— DATA SECTION —
• • • • • • •

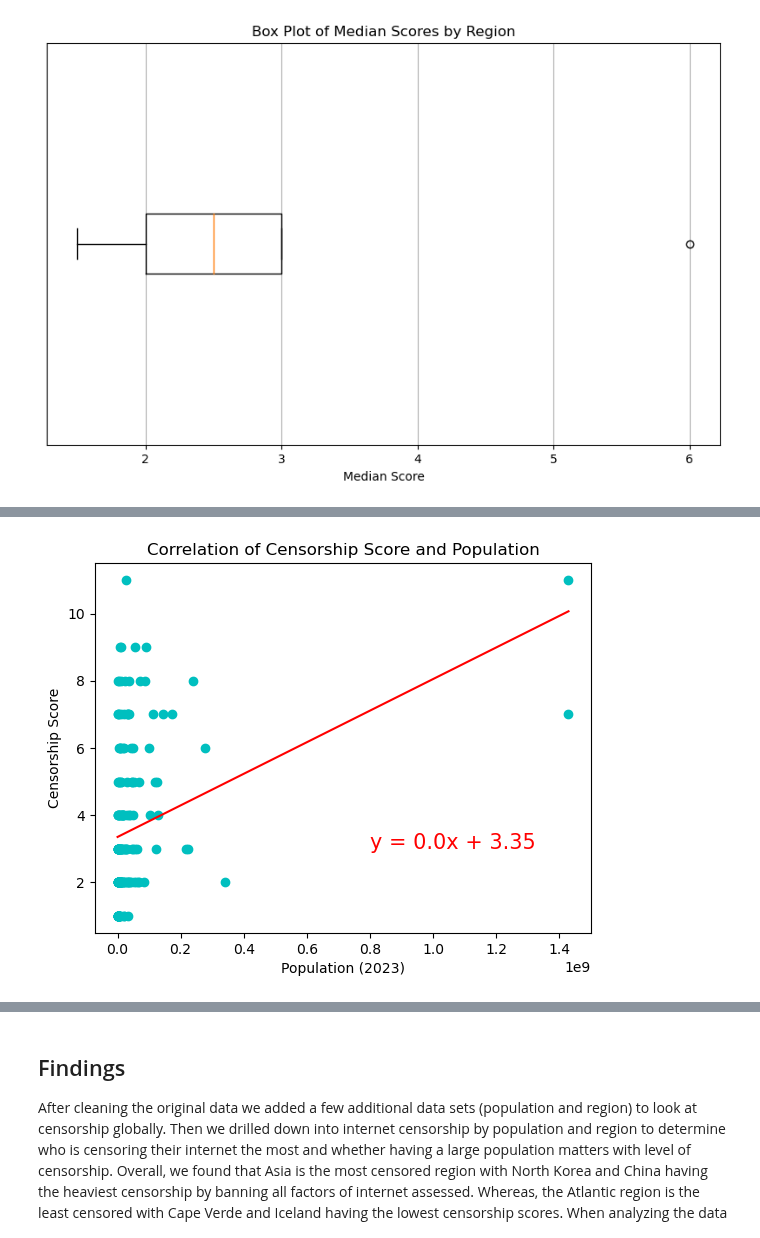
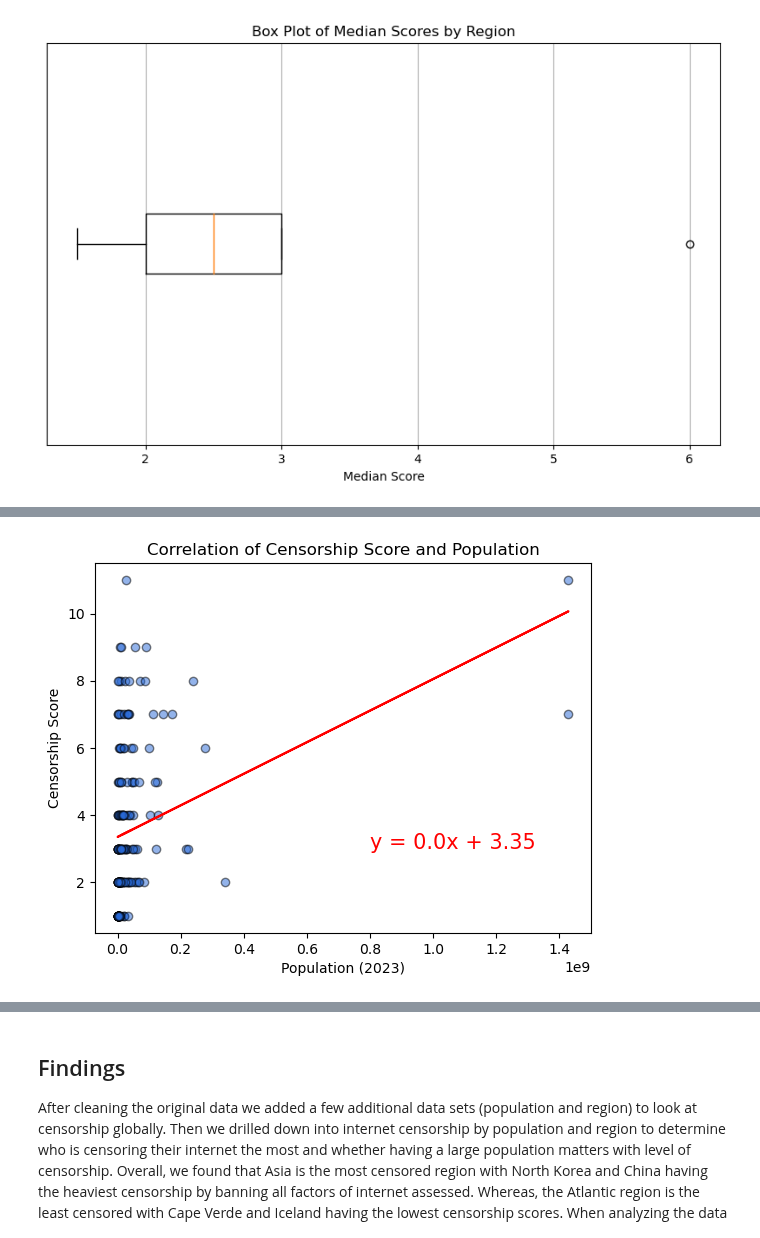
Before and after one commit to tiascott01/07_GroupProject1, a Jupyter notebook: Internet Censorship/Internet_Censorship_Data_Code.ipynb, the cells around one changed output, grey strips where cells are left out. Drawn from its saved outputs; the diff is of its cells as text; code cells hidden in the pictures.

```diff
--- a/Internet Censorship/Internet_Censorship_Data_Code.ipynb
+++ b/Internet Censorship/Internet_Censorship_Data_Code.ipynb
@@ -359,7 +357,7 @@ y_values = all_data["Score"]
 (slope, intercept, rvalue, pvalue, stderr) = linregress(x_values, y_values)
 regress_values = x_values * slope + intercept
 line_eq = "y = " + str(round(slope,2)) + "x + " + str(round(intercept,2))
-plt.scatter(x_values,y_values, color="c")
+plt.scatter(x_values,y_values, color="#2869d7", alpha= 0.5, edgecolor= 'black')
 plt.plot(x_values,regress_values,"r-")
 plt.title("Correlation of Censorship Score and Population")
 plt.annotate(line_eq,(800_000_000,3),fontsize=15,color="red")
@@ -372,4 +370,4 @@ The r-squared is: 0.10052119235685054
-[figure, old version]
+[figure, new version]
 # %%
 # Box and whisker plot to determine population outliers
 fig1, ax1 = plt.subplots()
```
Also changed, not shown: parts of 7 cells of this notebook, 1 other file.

• • • • • • •

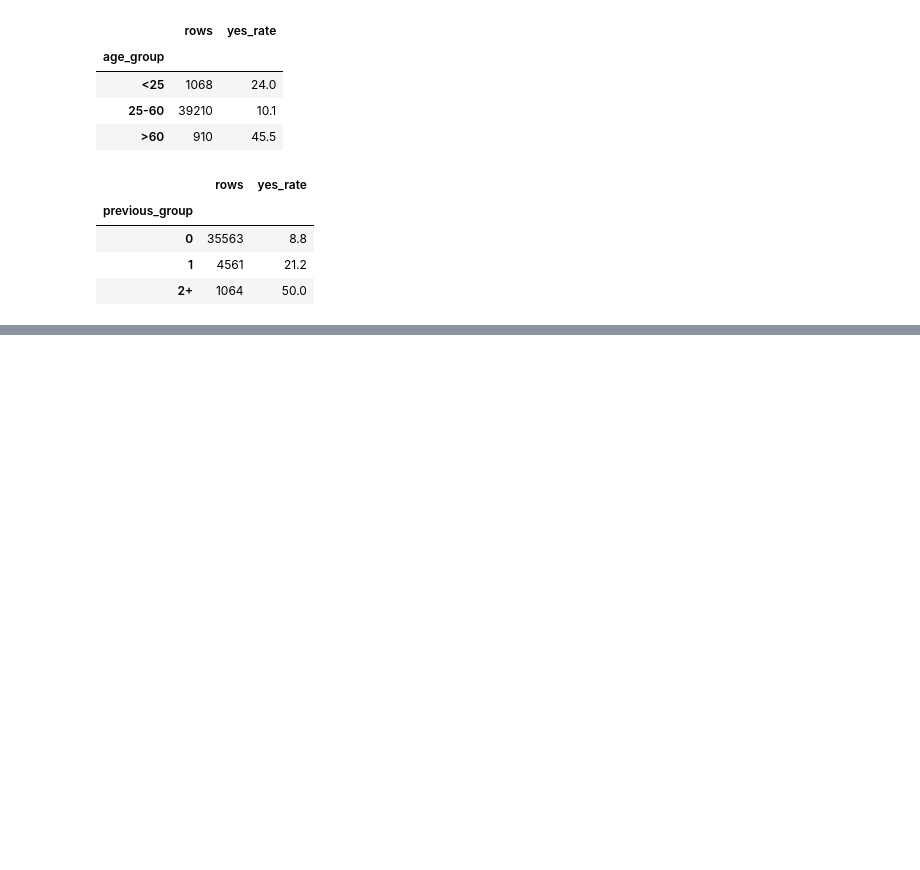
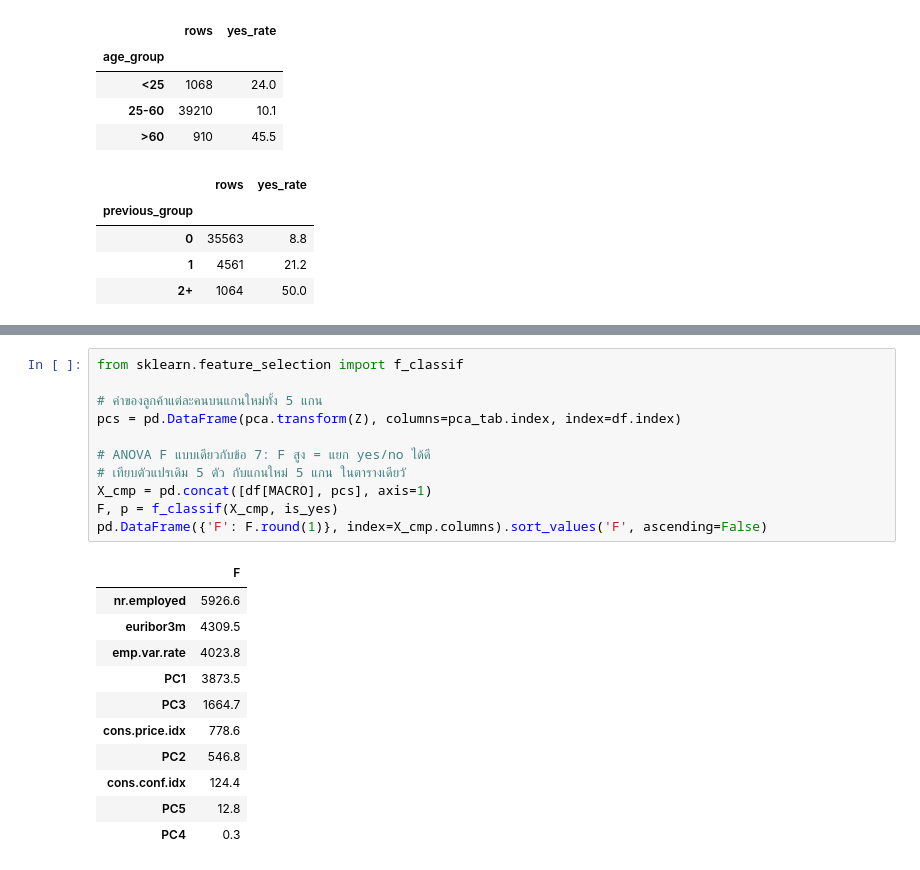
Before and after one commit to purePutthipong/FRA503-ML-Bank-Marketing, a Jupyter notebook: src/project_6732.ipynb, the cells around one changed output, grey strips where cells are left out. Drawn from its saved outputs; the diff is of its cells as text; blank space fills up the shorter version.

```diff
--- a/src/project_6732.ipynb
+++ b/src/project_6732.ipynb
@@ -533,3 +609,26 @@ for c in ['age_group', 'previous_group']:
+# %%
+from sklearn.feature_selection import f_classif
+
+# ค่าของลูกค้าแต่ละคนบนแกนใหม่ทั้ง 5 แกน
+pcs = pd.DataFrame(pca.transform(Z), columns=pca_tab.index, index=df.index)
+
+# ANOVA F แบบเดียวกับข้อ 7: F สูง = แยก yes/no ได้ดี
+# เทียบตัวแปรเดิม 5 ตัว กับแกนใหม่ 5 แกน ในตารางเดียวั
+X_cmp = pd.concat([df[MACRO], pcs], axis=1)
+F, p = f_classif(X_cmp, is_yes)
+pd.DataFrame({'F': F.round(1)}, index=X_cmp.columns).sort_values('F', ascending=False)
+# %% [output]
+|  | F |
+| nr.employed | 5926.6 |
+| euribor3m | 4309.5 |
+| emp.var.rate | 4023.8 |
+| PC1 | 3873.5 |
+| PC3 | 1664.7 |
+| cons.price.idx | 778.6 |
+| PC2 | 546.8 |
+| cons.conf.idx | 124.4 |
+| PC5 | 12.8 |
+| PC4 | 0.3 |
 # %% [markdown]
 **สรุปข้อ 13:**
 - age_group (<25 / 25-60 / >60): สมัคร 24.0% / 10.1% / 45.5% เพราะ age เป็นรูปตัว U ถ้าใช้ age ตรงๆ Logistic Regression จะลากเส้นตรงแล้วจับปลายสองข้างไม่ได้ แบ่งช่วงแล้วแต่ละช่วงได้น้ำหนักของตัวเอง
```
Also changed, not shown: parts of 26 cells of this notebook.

• • • • • • •

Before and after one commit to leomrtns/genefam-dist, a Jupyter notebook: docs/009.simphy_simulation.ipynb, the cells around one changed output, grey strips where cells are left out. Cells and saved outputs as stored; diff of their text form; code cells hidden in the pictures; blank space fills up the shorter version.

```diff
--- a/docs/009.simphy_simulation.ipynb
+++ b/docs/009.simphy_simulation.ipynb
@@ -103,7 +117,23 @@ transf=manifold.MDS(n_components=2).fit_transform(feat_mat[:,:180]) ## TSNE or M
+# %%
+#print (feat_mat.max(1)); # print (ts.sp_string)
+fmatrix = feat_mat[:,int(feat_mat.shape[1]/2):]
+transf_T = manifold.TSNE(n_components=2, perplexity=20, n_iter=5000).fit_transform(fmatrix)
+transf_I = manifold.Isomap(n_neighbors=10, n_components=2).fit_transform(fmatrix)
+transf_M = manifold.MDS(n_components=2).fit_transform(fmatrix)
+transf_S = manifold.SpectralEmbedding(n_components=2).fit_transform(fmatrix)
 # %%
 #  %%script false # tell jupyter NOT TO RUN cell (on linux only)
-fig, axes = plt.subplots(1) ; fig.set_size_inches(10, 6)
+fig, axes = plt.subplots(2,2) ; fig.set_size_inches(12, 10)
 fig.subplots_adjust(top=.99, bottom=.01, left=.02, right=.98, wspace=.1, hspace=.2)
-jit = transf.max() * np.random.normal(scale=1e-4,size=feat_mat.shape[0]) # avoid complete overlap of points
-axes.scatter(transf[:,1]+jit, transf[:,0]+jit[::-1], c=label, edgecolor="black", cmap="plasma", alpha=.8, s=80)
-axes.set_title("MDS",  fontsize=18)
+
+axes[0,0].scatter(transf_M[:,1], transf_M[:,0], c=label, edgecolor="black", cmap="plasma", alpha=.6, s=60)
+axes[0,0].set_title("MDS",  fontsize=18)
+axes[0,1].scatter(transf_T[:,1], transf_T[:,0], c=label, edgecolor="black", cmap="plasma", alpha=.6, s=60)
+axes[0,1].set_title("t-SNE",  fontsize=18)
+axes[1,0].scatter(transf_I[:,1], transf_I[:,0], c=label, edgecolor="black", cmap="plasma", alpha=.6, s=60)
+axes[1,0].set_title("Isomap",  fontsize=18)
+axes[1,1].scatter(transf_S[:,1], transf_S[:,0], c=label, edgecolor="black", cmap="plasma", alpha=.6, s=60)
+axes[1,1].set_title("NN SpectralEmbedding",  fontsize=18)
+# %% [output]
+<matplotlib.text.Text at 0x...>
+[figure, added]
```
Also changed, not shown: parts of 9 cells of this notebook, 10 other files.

• • • • • • •

— EXERCISE PROMPT —
Track down every line of the material containing the string "DataFrame", and copy it.

— ANSWER FOR THIS EXERCISE —
+pcs = pd.DataFrame(pca.transform(Z), columns=pca_tab.index, index=df.index)
+pd.DataFrame({'F': F.round(1)}, index=X_cmp.columns).sort_values('F', ascending=False)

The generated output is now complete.